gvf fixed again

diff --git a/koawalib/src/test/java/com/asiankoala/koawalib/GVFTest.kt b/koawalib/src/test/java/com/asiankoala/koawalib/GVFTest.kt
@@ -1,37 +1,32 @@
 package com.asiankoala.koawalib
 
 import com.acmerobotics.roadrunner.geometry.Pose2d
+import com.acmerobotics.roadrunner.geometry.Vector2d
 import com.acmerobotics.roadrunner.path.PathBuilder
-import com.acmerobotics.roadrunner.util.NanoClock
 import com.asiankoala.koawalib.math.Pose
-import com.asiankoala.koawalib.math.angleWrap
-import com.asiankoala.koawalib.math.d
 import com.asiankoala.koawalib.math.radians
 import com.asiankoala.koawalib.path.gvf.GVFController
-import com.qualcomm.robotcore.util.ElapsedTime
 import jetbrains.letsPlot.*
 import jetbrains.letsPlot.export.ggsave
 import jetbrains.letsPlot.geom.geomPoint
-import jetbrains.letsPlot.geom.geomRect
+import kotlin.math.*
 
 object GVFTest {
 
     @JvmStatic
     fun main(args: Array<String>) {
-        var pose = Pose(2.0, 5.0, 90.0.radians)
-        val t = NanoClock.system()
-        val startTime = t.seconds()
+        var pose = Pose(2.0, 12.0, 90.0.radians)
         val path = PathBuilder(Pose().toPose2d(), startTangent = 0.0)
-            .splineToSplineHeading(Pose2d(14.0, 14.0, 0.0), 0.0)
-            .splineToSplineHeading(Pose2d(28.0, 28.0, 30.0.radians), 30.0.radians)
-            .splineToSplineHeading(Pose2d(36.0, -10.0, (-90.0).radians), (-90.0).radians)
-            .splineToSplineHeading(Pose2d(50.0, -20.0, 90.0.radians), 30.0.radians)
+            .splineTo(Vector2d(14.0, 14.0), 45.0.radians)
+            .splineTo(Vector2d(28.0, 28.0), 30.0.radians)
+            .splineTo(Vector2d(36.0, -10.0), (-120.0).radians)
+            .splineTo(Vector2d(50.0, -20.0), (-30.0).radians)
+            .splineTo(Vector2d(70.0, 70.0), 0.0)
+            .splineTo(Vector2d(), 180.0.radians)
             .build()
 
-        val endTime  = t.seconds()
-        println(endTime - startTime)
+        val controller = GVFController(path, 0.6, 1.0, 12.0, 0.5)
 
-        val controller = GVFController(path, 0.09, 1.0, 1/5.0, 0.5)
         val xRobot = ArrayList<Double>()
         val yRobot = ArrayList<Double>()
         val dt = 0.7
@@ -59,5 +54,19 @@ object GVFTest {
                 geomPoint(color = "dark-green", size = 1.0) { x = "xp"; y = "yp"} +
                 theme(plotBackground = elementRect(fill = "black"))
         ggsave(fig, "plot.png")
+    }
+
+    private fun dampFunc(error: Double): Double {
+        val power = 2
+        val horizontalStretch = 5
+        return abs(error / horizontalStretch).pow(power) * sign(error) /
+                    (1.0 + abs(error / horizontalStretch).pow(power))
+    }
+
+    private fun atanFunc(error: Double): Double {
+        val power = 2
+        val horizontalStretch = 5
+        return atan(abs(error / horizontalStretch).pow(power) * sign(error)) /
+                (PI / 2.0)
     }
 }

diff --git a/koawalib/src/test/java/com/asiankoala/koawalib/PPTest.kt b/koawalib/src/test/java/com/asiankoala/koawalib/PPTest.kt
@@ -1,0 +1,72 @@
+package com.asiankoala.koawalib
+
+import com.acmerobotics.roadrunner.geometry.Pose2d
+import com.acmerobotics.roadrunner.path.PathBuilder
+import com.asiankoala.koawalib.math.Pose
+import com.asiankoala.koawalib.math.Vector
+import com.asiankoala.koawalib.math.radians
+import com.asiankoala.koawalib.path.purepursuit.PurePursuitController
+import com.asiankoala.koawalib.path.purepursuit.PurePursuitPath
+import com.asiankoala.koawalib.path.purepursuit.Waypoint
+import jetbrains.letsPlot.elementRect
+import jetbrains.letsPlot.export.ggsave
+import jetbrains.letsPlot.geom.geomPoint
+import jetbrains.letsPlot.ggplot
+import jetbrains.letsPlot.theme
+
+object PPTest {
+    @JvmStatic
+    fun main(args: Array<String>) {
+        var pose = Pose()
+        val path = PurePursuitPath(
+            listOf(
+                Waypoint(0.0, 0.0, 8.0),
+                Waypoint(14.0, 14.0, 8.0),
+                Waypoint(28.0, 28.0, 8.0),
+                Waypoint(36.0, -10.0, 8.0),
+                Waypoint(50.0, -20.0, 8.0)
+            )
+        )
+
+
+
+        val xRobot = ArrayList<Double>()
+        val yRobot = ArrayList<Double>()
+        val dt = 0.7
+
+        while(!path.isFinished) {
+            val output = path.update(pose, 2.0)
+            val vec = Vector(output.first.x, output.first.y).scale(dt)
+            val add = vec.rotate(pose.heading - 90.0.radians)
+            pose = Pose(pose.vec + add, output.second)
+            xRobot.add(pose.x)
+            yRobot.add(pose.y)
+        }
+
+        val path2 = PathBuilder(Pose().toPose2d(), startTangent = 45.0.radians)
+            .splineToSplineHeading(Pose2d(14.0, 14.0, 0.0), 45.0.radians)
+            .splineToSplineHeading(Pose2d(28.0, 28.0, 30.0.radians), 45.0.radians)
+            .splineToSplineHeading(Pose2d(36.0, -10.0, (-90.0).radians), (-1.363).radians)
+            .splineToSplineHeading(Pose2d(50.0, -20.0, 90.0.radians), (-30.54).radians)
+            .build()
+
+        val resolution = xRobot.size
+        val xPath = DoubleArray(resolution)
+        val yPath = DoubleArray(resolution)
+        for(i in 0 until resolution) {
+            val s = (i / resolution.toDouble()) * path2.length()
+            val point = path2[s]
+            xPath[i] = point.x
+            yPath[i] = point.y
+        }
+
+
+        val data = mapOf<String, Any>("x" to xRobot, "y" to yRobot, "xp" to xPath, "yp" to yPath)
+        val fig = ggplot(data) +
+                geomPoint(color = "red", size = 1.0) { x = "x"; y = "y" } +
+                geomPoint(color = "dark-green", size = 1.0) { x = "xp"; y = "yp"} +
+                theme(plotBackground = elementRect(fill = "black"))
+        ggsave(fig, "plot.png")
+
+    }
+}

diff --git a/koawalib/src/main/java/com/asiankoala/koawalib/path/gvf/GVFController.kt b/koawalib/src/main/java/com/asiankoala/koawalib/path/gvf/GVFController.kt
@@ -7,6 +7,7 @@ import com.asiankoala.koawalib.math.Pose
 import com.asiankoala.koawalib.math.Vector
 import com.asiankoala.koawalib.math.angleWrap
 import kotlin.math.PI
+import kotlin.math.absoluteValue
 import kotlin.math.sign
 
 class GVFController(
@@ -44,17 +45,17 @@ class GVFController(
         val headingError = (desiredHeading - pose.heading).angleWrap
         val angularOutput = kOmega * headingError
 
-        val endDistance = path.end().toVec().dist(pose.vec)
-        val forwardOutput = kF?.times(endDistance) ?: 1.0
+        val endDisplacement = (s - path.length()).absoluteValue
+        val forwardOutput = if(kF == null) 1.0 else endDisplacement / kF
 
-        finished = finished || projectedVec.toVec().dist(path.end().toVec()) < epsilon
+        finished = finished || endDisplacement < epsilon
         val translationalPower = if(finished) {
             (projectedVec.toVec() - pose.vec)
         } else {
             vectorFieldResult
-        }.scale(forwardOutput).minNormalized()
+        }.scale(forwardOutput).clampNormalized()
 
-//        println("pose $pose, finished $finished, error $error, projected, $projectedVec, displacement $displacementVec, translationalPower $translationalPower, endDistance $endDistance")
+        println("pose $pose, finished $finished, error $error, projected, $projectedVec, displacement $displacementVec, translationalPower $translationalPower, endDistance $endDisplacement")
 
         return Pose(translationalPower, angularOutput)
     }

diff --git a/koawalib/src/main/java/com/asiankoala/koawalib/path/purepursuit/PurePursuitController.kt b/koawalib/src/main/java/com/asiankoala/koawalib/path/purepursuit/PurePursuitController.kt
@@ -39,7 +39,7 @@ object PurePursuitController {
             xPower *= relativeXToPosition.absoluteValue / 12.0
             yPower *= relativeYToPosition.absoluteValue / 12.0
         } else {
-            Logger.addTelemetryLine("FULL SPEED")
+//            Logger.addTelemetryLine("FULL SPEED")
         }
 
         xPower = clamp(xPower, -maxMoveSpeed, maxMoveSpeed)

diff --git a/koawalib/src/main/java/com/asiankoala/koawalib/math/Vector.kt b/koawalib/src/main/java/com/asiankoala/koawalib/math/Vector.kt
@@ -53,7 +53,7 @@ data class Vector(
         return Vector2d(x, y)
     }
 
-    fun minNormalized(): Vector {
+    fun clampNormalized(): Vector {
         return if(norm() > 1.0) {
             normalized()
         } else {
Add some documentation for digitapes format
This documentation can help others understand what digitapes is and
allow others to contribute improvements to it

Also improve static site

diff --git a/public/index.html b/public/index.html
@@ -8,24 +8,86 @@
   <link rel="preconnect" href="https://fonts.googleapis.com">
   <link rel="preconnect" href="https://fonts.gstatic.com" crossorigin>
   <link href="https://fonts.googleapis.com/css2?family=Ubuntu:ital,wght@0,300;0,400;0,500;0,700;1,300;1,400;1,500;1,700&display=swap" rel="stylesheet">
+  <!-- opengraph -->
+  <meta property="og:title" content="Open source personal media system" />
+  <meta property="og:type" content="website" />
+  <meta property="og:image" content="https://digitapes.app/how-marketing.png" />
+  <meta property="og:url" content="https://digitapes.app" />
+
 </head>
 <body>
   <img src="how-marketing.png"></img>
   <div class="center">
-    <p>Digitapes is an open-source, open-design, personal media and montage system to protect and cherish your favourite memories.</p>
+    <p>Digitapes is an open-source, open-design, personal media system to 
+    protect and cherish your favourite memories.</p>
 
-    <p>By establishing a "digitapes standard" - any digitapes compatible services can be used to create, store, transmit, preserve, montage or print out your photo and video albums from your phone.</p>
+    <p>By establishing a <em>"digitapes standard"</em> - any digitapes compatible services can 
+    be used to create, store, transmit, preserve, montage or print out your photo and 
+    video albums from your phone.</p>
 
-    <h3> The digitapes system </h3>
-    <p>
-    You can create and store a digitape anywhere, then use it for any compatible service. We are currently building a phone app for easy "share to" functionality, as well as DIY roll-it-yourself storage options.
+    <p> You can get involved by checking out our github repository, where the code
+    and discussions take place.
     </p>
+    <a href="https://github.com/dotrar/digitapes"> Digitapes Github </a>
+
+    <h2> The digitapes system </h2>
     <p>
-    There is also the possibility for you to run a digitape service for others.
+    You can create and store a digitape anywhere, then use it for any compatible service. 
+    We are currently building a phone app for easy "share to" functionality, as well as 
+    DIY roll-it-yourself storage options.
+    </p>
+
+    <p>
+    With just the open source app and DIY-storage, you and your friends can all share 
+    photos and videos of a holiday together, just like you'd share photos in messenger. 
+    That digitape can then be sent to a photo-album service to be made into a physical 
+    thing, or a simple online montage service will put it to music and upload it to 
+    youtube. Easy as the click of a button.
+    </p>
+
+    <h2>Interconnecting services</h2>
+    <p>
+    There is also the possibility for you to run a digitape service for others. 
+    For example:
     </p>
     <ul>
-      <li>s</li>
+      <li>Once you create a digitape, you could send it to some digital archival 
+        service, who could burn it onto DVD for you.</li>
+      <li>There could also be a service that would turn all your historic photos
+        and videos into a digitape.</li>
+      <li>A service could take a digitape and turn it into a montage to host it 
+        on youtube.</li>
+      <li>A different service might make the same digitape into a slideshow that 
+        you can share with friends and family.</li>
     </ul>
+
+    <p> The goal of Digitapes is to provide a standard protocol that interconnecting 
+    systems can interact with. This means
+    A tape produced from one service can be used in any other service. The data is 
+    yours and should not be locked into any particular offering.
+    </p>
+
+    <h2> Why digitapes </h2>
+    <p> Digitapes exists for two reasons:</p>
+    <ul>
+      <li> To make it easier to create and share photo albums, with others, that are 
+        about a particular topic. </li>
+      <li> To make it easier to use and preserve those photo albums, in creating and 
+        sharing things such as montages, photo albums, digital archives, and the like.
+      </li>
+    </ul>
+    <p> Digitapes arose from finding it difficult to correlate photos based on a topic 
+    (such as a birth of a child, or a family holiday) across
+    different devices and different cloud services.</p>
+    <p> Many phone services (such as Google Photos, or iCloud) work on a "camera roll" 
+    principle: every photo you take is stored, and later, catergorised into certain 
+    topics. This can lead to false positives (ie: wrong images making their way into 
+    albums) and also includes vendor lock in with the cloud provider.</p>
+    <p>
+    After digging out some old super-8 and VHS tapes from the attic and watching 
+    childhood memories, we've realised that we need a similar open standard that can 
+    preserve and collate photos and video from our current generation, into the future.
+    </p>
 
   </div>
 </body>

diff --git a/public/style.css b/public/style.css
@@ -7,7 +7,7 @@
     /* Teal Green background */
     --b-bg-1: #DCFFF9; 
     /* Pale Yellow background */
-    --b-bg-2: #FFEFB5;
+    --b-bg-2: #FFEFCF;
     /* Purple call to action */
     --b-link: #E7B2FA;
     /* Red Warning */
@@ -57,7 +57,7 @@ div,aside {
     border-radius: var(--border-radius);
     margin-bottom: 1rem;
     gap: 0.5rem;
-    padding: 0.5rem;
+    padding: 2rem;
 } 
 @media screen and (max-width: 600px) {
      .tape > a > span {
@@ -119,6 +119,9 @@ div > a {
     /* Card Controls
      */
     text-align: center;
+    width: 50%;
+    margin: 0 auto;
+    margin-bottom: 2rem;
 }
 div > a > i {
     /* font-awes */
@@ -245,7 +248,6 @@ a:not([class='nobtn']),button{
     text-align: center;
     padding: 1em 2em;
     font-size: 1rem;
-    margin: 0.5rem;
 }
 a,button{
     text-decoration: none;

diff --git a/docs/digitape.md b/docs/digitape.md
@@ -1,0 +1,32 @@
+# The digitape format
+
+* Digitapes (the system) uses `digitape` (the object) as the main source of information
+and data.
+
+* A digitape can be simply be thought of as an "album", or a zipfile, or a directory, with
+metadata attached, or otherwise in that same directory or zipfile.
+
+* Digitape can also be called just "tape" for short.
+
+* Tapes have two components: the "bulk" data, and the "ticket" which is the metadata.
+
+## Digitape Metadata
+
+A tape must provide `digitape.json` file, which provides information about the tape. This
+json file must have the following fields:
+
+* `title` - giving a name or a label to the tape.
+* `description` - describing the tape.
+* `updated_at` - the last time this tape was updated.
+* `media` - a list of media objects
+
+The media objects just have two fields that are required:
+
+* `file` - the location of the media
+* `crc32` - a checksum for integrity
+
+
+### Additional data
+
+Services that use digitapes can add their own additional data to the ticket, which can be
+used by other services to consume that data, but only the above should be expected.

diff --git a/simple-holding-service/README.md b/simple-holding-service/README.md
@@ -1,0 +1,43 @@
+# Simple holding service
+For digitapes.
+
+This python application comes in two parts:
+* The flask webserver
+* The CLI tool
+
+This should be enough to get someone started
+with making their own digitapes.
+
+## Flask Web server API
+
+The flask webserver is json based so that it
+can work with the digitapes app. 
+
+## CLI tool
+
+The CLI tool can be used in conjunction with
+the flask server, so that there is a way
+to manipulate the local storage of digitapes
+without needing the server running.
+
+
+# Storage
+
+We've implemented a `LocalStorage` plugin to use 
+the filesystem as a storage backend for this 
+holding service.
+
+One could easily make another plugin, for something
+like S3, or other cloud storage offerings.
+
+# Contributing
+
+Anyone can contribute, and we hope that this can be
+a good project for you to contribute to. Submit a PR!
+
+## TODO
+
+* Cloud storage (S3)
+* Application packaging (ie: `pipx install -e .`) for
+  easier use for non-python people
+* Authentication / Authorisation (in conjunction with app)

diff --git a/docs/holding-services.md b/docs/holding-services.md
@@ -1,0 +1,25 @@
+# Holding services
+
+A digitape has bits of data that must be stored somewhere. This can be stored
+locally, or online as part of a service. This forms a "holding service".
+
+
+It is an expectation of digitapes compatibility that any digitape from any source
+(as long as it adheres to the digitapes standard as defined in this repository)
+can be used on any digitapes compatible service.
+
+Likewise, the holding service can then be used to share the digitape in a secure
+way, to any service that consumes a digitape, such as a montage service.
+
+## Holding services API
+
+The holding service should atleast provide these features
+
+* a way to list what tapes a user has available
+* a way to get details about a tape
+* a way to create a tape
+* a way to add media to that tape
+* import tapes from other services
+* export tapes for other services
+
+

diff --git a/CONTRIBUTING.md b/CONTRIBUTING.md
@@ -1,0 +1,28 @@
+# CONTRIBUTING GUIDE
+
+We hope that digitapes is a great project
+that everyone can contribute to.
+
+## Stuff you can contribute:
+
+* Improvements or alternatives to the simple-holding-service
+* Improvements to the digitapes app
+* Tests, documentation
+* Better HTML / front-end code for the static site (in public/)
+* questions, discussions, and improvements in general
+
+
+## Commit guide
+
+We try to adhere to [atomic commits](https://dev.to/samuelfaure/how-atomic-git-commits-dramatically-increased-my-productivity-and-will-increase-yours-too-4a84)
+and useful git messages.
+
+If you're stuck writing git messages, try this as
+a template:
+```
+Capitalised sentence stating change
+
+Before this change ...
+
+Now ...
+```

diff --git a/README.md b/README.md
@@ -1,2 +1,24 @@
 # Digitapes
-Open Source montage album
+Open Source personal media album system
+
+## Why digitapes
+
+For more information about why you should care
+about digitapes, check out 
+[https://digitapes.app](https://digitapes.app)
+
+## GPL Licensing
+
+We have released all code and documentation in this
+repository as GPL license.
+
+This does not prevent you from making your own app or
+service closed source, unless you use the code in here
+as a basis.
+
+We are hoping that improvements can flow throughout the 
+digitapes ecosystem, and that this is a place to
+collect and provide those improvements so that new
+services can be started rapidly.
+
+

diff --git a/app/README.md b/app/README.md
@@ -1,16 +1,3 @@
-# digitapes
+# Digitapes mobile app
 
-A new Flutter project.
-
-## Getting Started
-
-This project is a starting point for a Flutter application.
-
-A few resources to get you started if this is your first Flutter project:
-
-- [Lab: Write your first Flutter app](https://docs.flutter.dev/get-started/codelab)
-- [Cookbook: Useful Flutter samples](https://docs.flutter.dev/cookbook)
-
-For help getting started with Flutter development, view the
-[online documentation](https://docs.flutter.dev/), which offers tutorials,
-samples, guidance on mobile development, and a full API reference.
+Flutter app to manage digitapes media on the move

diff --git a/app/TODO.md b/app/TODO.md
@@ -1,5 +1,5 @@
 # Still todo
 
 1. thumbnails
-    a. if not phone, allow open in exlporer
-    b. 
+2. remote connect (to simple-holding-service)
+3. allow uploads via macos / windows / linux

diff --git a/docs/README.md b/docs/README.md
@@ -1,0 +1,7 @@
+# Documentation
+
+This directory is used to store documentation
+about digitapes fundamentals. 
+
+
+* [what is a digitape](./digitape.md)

→ TASK DIRECTIONS: Repeat the entries above verbatim, but only from the line that has "digitapes, check out" down to the line that has "-samples, guidance on", inclusive.

→ THE ANSWER:
+about digitapes, check out 
+[https://digitapes.app](https://digitapes.app)
+
+## GPL Licensing
+
+We have released all code and documentation in this
+repository as GPL license.
+
+This does not prevent you from making your own app or
+service closed source, unless you use the code in here
+as a basis.
+
+We are hoping that improvements can flow throughout the 
+digitapes ecosystem, and that this is a place to
+collect and provide those improvements so that new
+services can be started rapidly.
+
+

diff --git a/app/README.md b/app/README.md
@@ -1,16 +1,3 @@
-# digitapes
+# Digitapes mobile app
 
-A new Flutter project.
-
-## Getting Started
-
-This project is a starting point for a Flutter application.
-
-A few resources to get you started if this is your first Flutter project:
-
-- [Lab: Write your first Flutter app](https://docs.flutter.dev/get-started/codelab)
-- [Cookbook: Useful Flutter samples](https://docs.flutter.dev/cookbook)
-
-For help getting started with Flutter development, view the
-[online documentation](https://docs.flutter.dev/), which offers tutorials,
-samples, guidance on mobile development, and a full API reference.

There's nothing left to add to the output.